→ **Task directions**: The expected output is the data below, character for character, without its pictures.

→ **Material for this exercise**:
* * *

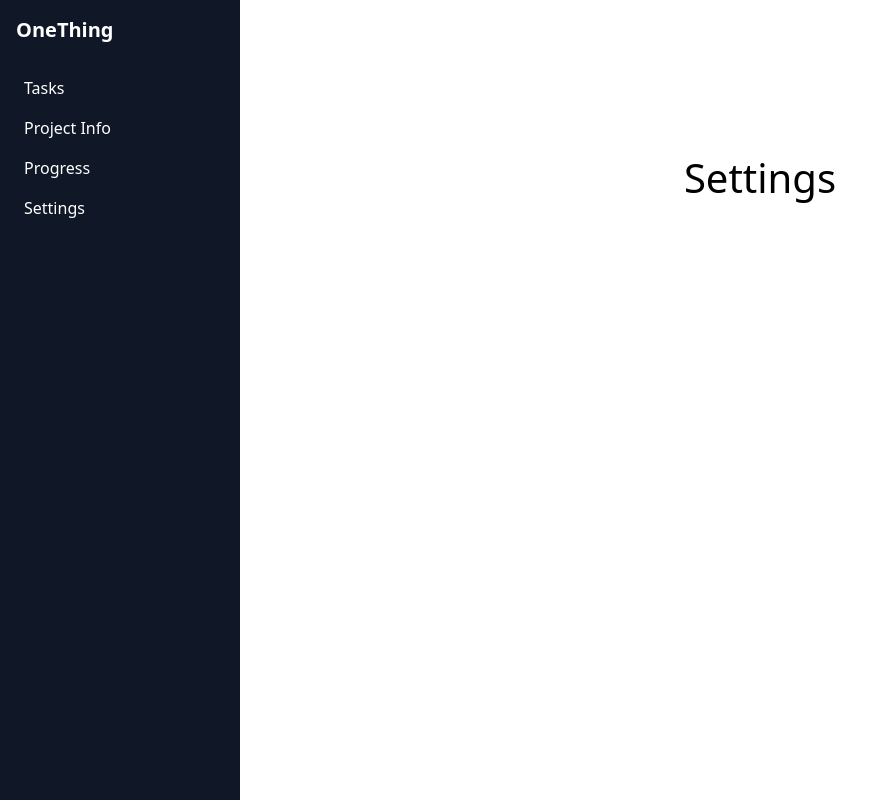
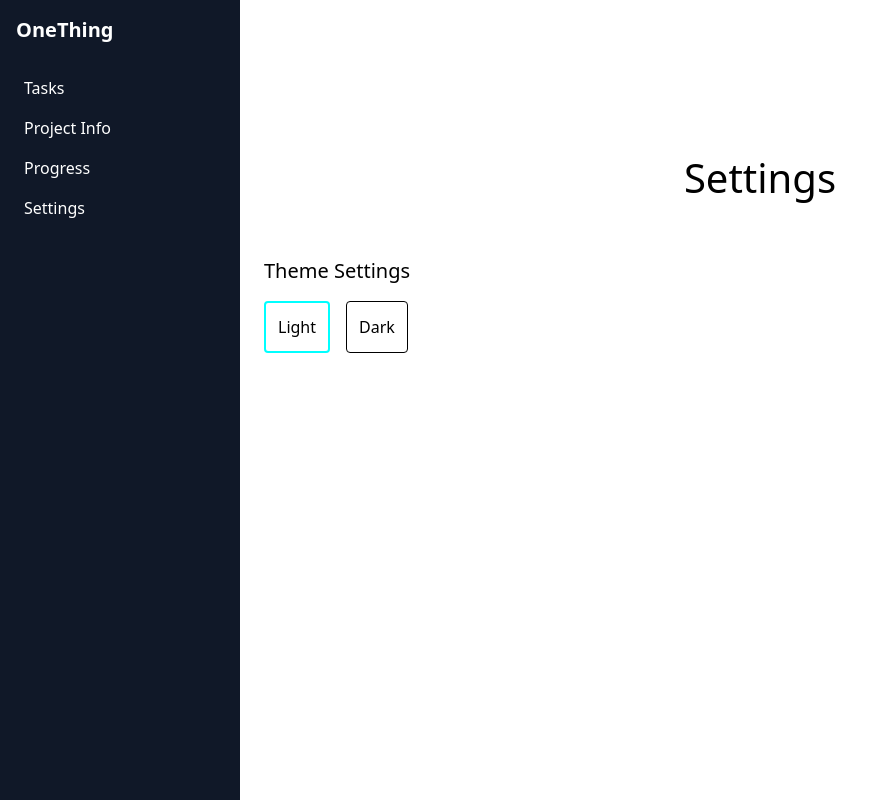
Before and after one commit to vk22006/OneThing, a SvelteKit app: page /Components/Settings in a window 1280 px wide. Shown: the whole page, without its empty margins (0-881 px from the left). Built offline with nearby package versions, Linux system fonts and the light colour scheme.

Commit message:
Added dark theme option, Ready for v0.1.0

```diff
--- /dev/null
+++ b/src/lib/stores/theme.ts
@@ -0,0 +1,20 @@
+import { writable } from "svelte/store";
+import { browser } from "$app/environment";
+
+export type Theme = "light" | "dark";
+
+const defaultTheme: Theme = "light";
+
+const initialTheme: Theme =
+    browser
+        ? (localStorage.getItem("theme") as Theme) ?? defaultTheme
+        : defaultTheme;
+
+export const theme = writable<Theme>(initialTheme);
+
+// save only in browser
+if (browser) {
+    theme.subscribe(value => {
+        localStorage.setItem("theme", value);
+    });
+}
--- a/src/routes/+layout.svelte
+++ b/src/routes/+layout.svelte
@@ -1,9 +1,19 @@
-<script>
+<script lang="ts">
 	import './layout.css';
 	import favicon from '$lib/assets/favicon.svg';
+	import { theme } from '$lib/stores/theme';
 
 	let { children } = $props();
+
+	$effect(() => {
+		document.body.className = $theme;
+	});
+
 </script>
 
-<svelte:head><link rel="icon" href={favicon} /></svelte:head>
+<svelte:head><link rel="icon" href={favicon} />
+</svelte:head>
+<svelte:body />
+
+
 {@render children()}
--- a/src/routes/Components/Progress/+page.svelte
+++ b/src/routes/Components/Progress/+page.svelte
@@ -136,11 +136,3 @@
     </main>
 
 </div>
-
-
-<!-- CSS Styling -->
-<style>
-    table {
-        margin: 0 auto;
-    }
-</style>
--- a/src/routes/Components/Settings/+page.svelte
+++ b/src/routes/Components/Settings/+page.svelte
@@ -1,52 +1,13 @@
 <script lang="ts">
     import Header from '../../Header.svelte';
     import Sidebar from '../../sidebar.svelte';
-    import { fly, fade } from "svelte/transition";
-    import { onMount } from "svelte";
+    import { theme, type Theme } from "$lib/stores/theme";
 
     let page = $state('Settings');
 
-    type Status = 'TODO' | 'DONE';
-
-    type User = {
-        id: number;
-        task: string;
-        status: Status;
-    };
-    let users = $state<User[]>([]);
-    let newTask = $state("");
-
-    onMount(() => {
-        const stored = localStorage.getItem("tasks");
-
-        if (stored) {
-        users.push(...JSON.parse(stored));
-        }
-    });
-
-    $effect(() => {
-        localStorage.setItem("tasks", JSON.stringify(users));
-    });
-
-    function addTask(task: string) {
-        if (!task.trim()) return;
-
-        users.push({
-            id: Date.now(),
-            task,
-            status: "TODO"
-        });
-
-        newTask = "";
+    function setTheme(t: Theme) {
+        theme.set(t);
     }
-
-    function toggle(id: number) {
-        const user = users.find(u => u.id === id);
-        if (user) {
-            user.status = user.status === "TODO" ? "DONE" : "TODO";
-        }
-    }
-
 </script>
 
 <div class="flex">
@@ -62,6 +23,26 @@
 
     <Header {page} />
 
+    <h2 class="text-xl mb-4">Theme Settings</h2>
+
+    <div class="flex gap-4">
+
+    <button
+        onclick={() => setTheme("light")}
+        class="p-3 border rounded"
+        class:selected={$theme === "light"}>
+        Light
+    </button>
+
+    <button
+        onclick={() => setTheme("dark")}
+        class="p-3 border rounded"
+        class:selected={$theme === "dark"}>
+        Dark
+    </button>
+
+    </div>
+
 
     </main>
 
@@ -70,7 +51,8 @@
 
 <!-- CSS Styling -->
 <style>
-    table {
-        margin: 0 auto;
+    .selected {
+    border: 2px solid cyan;
     }
+
 </style>
--- a/src/routes/layout.css
+++ b/src/routes/layout.css
@@ -1,3 +1,13 @@
 @import 'tailwindcss';
 @plugin '@tailwindcss/forms';
 @plugin '@tailwindcss/typography';
+
+body.light {
+    background: white;
+    color: black;
+}
+
+body.dark {
+    background: #05080e;
+    color: white;
+}
```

* * *

→ **Written solution**:
Before and after one commit to vk22006/OneThing, a SvelteKit app: page /Components/Settings in a window 1280 px wide. Shown: the whole page, without its empty margins (0-881 px from the left). Built offline with nearby package versions, Linux system fonts and the light colour scheme.

Commit message:
Added dark theme option, Ready for v0.1.0

```diff
--- /dev/null
+++ b/src/lib/stores/theme.ts
@@ -0,0 +1,20 @@
+import { writable } from "svelte/store";
+import { browser } from "$app/environment";
+
+export type Theme = "light" | "dark";
+
+const defaultTheme: Theme = "light";
+
+const initialTheme: Theme =
+    browser
+        ? (localStorage.getItem("theme") as Theme) ?? defaultTheme
+        : defaultTheme;
+
+export const theme = writable<Theme>(initialTheme);
+
+// save only in browser
+if (browser) {
+    theme.subscribe(value => {
+        localStorage.setItem("theme", value);
+    });
+}
--- a/src/routes/+layout.svelte
+++ b/src/routes/+layout.svelte
@@ -1,9 +1,19 @@
-<script>
+<script lang="ts">
 	import './layout.css';
 	import favicon from '$lib/assets/favicon.svg';
+	import { theme } from '$lib/stores/theme';
 
 	let { children } = $props();
+
+	$effect(() => {
+		document.body.className = $theme;
+	});
+
 </script>
 
-<svelte:head><link rel="icon" href={favicon} /></svelte:head>
+<svelte:head><link rel="icon" href={favicon} />
+</svelte:head>
+<svelte:body />
+
+
 {@render children()}
--- a/src/routes/Components/Progress/+page.svelte
+++ b/src/routes/Components/Progress/+page.svelte
@@ -136,11 +136,3 @@
     </main>
 
 </div>
-
-
-<!-- CSS Styling -->
-<style>
-    table {
-        margin: 0 auto;
-    }
-</style>
--- a/src/routes/Components/Settings/+page.svelte
+++ b/src/routes/Components/Settings/+page.svelte
@@ -1,52 +1,13 @@
 <script lang="ts">
     import Header from '../../Header.svelte';
     import Sidebar from '../../sidebar.svelte';
-    import { fly, fade } from "svelte/transition";
-    import { onMount } from "svelte";
+    import { theme, type Theme } from "$lib/stores/theme";
 
     let page = $state('Settings');
 
-    type Status = 'TODO' | 'DONE';
-
-    type User = {
-        id: number;
-        task: string;
-        status: Status;
-    };
-    let users = $state<User[]>([]);
-    let newTask = $state("");
-
-    onMount(() => {
-        const stored = localStorage.getItem("tasks");
-
-        if (stored) {
-        users.push(...JSON.parse(stored));
-        }
-    });
-
-    $effect(() => {
-        localStorage.setItem("tasks", JSON.stringify(users));
-    });
-
-    function addTask(task: string) {
-        if (!task.trim()) return;
-
-        users.push({
-            id: Date.now(),
-            task,
-            status: "TODO"
-        });
-
-        newTask = "";
+    function setTheme(t: Theme) {
+        theme.set(t);
     }
-
-    function toggle(id: number) {
-        const user = users.find(u => u.id === id);
-        if (user) {
-            user.status = user.status === "TODO" ? "DONE" : "TODO";
-        }
-    }
-
 </script>
 
 <div class="flex">
@@ -62,6 +23,26 @@
 
     <Header {page} />
 
+    <h2 class="text-xl mb-4">Theme Settings</h2>
+
+    <div class="flex gap-4">
+
+    <button
+        onclick={() => setTheme("light")}
+        class="p-3 border rounded"
+        class:selected={$theme === "light"}>
+        Light
+    </button>
+
+    <button
+        onclick={() => setTheme("dark")}
+        class="p-3 border rounded"
+        class:selected={$theme === "dark"}>
+        Dark
+    </button>
+
+    </div>
+
 
     </main>
 
@@ -70,7 +51,8 @@
 
 <!-- CSS Styling -->
 <style>
-    table {
-        margin: 0 auto;
+    .selected {
+    border: 2px solid cyan;
     }
+
 </style>
--- a/src/routes/layout.css
+++ b/src/routes/layout.css
@@ -1,3 +1,13 @@
 @import 'tailwindcss';
 @plugin '@tailwindcss/forms';
 @plugin '@tailwindcss/typography';
+
+body.light {
+    background: white;
+    color: black;
+}
+
+body.dark {
+    background: #05080e;
+    color: white;
+}
```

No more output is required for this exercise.